PROBLEM DESCRIPTION |
Keep every line in which "Also" occurs and drop the rest of the data.
[Start of section]
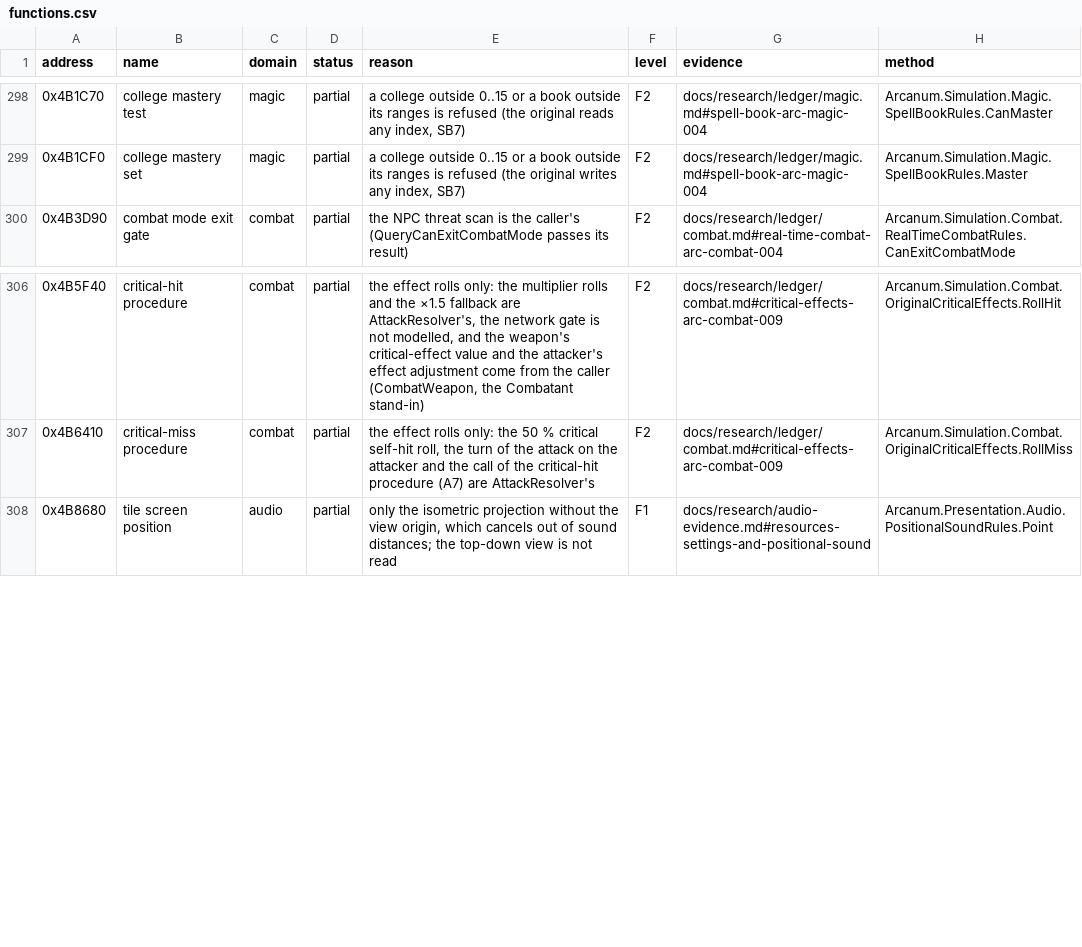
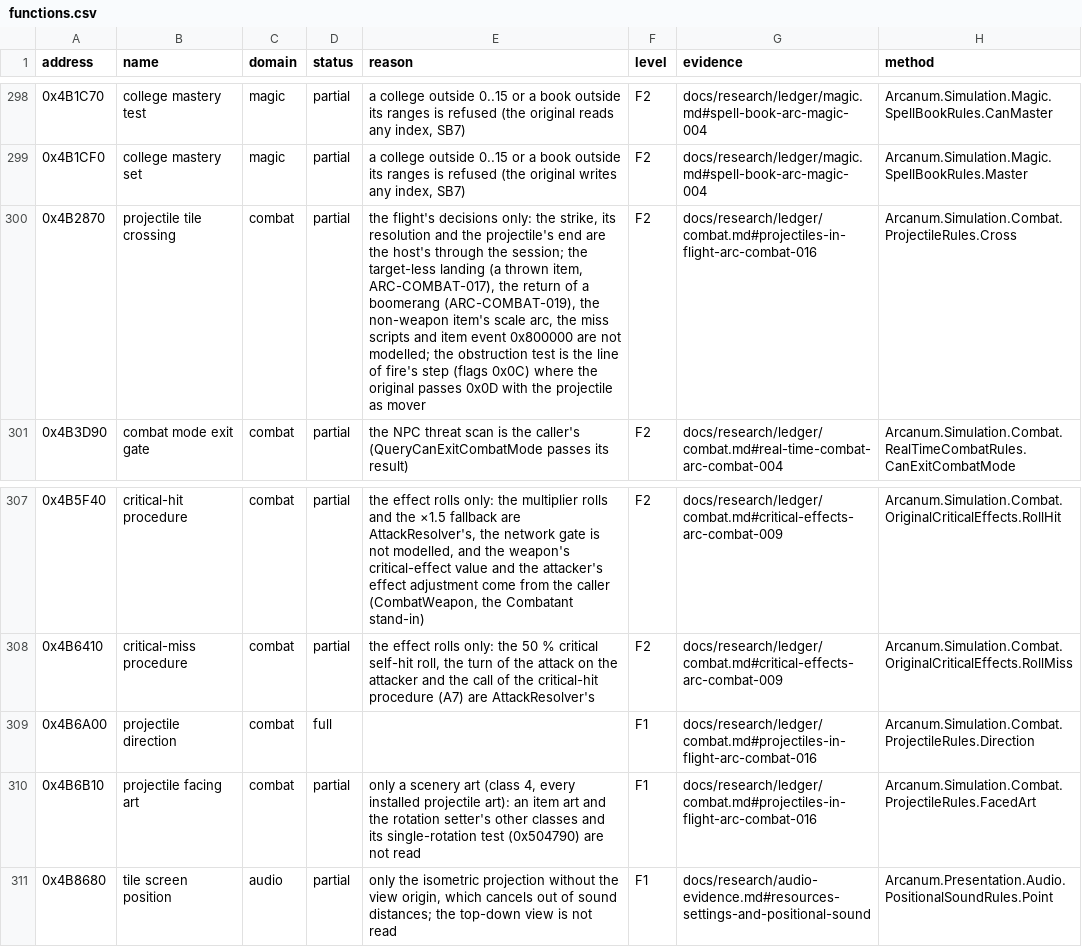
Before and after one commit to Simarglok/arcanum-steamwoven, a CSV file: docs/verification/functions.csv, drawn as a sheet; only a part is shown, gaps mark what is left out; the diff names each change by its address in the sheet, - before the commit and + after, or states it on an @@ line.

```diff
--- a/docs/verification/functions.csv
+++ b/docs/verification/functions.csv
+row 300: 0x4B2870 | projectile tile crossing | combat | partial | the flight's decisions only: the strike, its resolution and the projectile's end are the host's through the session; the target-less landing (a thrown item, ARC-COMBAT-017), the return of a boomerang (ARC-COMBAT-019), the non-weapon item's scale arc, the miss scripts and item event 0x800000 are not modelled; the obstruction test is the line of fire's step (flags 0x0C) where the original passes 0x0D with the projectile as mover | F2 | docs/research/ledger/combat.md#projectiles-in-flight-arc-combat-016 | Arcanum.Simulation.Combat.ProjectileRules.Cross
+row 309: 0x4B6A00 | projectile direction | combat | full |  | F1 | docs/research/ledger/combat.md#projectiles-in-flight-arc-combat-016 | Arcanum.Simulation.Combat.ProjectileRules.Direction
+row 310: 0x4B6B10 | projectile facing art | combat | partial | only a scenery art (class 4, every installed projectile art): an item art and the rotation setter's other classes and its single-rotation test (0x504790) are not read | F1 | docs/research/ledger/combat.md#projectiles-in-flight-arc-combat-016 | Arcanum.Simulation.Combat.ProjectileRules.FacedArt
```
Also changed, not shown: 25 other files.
[End of section]
[Start of section]
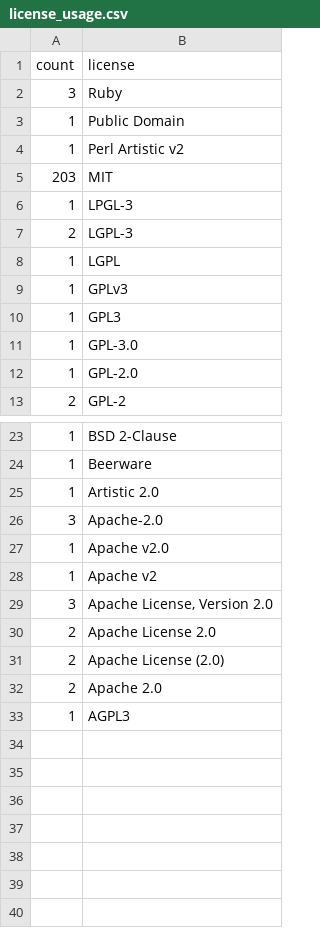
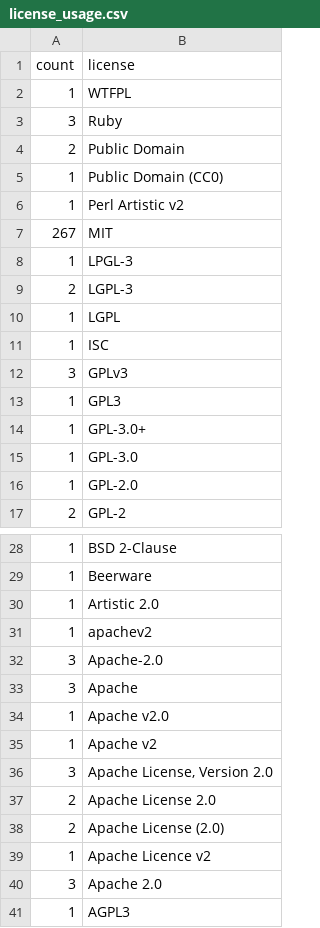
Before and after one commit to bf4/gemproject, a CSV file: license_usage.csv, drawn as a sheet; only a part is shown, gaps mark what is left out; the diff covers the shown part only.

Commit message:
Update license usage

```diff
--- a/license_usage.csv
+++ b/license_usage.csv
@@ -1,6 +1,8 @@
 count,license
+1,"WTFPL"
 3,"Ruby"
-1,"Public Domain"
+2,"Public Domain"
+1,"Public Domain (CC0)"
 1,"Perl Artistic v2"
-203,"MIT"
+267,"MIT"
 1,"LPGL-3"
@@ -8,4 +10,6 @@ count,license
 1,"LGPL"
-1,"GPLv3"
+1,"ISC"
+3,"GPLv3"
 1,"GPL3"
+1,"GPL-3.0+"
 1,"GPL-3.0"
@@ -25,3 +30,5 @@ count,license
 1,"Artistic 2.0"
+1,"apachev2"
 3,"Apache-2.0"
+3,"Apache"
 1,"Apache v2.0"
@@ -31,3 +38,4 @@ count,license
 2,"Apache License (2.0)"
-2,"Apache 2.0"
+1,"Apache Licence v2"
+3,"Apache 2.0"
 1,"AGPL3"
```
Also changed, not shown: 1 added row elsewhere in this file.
[End of section]
TASK OUTPUT |
Also changed, not shown: 25 other files.
Also changed, not shown: 1 added row elsewhere in this file.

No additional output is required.